JH: We’ll take it!

A press affixes Blue Note labels onto a vinyl album at the record pressing plant, Record Technology, Inc. Photo by: Brian Cahn/Alamy

EJ: As the curator of the Tone Poet series, how do you actually decide on what will be the next batch of records that you’re gonna work on?

JH: Some people watch TV at night – I listen to records and have for years and years. So I’m pulling out titles and enjoying what I’m hearing, but I’m also working in the sense that I’m always making lists. I’ve got this gigantic list of titles. There’s records I pull out that are good, but there’s not necessarily a need for them to come out. But then there’s a lot where I listen and think, “Imagine what this could sound like!“ We’re also working way in advance. So the records that just came out, Donald Byrd’s “Slow Drag“ and McCoy Tyner’s “Time for Tyner“, were mastered two years ago. Because of the lead time and getting in the queue at the pressing plant. That’s just the world of vinyl at the moment.

EJ: I assume that you don’t put out records you don’t like, but do you have a personal favourite from the Tone Poet catalogue?

JH: Each one has meaning to me, or I wouldn’t have picked it. I really love all of them, it depends on my mood. But yeah, I’ll bring it up just because it’s the last thing I listened to. It is not out yet, but there’s a McCoy Tyner coming later this year, called “Extensions“, that I was playing last night. And I realised this was probably the 20th time I played this test pressing. So it was dawning on me – I pulled this one out just for the pure joy of it! It’s coming out in autumn. It’s got Alice Coltrane, Wayne Shorter, Gary Bartz, Ron Carter and Elvin Jones on it. Just purely as a fan, I can’t get enough of that. Is that the favourite of all of them? I don’t know. But it’s certainly one of them.

Darrel Sheinman’s four Tone Poet catalogue favourites

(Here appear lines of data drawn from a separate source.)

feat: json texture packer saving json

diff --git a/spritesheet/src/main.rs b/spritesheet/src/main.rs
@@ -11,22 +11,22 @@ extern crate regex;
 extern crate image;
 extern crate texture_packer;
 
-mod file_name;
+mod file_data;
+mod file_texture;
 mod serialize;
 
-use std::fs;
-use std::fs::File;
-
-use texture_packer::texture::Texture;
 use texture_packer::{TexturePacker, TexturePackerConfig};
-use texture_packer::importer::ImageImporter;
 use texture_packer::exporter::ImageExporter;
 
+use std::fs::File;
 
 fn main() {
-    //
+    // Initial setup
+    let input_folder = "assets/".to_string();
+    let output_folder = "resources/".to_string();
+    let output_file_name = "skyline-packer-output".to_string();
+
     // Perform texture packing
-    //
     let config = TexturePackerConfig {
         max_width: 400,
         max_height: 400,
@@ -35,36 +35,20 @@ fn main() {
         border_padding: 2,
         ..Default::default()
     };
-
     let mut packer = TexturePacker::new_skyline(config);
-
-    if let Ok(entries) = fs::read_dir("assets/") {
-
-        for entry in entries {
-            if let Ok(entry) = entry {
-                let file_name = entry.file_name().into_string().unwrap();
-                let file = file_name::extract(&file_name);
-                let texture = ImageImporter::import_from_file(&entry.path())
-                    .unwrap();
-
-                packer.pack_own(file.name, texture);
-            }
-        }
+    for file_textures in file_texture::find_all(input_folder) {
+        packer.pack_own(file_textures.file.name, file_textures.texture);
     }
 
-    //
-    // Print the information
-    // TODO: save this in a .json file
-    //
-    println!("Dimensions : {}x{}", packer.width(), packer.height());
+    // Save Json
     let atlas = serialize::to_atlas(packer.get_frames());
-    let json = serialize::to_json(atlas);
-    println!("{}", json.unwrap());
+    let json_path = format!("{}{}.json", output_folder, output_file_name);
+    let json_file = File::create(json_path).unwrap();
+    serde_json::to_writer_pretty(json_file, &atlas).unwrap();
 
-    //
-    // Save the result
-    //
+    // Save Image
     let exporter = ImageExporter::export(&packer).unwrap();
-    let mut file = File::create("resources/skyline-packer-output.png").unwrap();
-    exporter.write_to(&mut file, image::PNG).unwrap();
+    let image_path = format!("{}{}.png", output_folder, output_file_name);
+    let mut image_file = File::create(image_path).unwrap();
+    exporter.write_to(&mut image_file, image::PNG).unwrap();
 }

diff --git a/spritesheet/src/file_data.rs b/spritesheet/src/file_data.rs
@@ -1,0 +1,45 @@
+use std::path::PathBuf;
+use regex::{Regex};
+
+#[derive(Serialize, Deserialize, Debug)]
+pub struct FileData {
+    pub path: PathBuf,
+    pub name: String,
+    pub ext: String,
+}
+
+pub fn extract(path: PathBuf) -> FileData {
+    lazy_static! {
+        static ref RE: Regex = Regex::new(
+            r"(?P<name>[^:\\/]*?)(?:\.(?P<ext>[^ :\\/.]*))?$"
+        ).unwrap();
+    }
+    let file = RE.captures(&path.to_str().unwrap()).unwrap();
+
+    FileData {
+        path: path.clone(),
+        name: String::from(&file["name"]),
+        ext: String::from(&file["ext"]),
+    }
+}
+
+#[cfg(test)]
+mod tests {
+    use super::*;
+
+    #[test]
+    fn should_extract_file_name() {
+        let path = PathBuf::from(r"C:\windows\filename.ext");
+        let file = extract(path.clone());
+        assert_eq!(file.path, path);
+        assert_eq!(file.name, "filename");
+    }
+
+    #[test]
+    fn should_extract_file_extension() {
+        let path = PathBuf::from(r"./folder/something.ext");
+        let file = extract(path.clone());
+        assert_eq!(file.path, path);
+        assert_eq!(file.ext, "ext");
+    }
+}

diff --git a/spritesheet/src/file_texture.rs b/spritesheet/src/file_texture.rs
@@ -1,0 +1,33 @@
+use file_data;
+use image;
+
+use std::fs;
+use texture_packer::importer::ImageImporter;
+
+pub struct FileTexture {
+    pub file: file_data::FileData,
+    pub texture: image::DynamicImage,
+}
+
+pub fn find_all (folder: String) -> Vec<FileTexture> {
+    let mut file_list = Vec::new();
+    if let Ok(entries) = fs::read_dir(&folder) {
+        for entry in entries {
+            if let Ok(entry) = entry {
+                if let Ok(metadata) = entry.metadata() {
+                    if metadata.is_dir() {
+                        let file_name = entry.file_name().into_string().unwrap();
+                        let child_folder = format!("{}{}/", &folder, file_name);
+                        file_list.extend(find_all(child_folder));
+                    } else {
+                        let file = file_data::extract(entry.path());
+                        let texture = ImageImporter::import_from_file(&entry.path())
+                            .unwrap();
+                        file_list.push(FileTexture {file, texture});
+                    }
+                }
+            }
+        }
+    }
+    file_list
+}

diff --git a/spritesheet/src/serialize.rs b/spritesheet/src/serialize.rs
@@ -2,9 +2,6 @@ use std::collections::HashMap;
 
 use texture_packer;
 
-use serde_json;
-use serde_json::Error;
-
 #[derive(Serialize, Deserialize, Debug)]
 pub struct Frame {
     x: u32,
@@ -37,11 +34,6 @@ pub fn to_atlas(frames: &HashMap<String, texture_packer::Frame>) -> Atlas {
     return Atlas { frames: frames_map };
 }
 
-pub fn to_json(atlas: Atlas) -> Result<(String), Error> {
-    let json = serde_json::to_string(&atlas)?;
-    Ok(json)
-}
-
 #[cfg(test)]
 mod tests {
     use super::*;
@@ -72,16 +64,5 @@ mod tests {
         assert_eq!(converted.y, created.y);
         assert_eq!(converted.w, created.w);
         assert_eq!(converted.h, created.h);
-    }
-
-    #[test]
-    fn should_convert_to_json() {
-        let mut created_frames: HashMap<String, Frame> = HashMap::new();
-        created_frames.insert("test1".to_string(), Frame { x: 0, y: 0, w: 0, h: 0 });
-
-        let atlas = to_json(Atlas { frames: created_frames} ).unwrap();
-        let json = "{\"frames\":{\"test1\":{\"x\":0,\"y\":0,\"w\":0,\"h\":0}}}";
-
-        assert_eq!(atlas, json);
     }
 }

JH: Isn’t it amazing that there were these players that Alfred Lion really loved but that were not commercially a big deal at the time? People forget that when he signed Monk in ’47, those records didn’t sell. People thought it was weird, they just weren’t quite ready to process his genius just yet. The musicians knew, but people had to kind of catch up. And Alfred hung in there. He did the same with Andrew Hill. You wonder, these days, would that still be the case? Would you have someone being that patient to hang in there because he knows it’s good?

JH: My man “Philly“ Joe Jones on there. Excellent. That “Night In Tunisia“ is a thrill ride every time. Rudy is having a great day in the studio in Hackensack. Good choice.

JH: That one to me was a very risky one in some ways. It wasn’t recorded by Rudy van Gelder. This was done in Paris, I believe. But I mean, anybody who doesn’t like “Tanya“, that side-long track on Side A… I mean, if you don’t like that, I can’t help you.

JH: That’s an interesting one. When you play the original, it sounds great and all, but there’s a problem in my opinion. There’s no bass player, so the bass is the Hammond B-3 played by Big John Patton. But the bass pedals aren’t heard, or you hear them, but there’s no real impact to it. So we put that up. And I played my original to death, but this thing grooves in an entirely different way. Hearing the master, there’s the bass pedals, they’re up there and present. And this is what they heard in the studio. This is what they were reacting to! Again, Rudy was doing what he had to do to keep those records playable and sold.

Stephan Kunze is a Berlin-based culture journalist who has been writing about music for magazines and newspapers since 2001. He’s a former Senior Music Editor and Global Editorial Lead at Spotify.

Header image: A box containing the original master tape of 1960 album, Lee Way, by jazz trumpeter Lee Morgan. Photo: ZUMA Press/Alamy.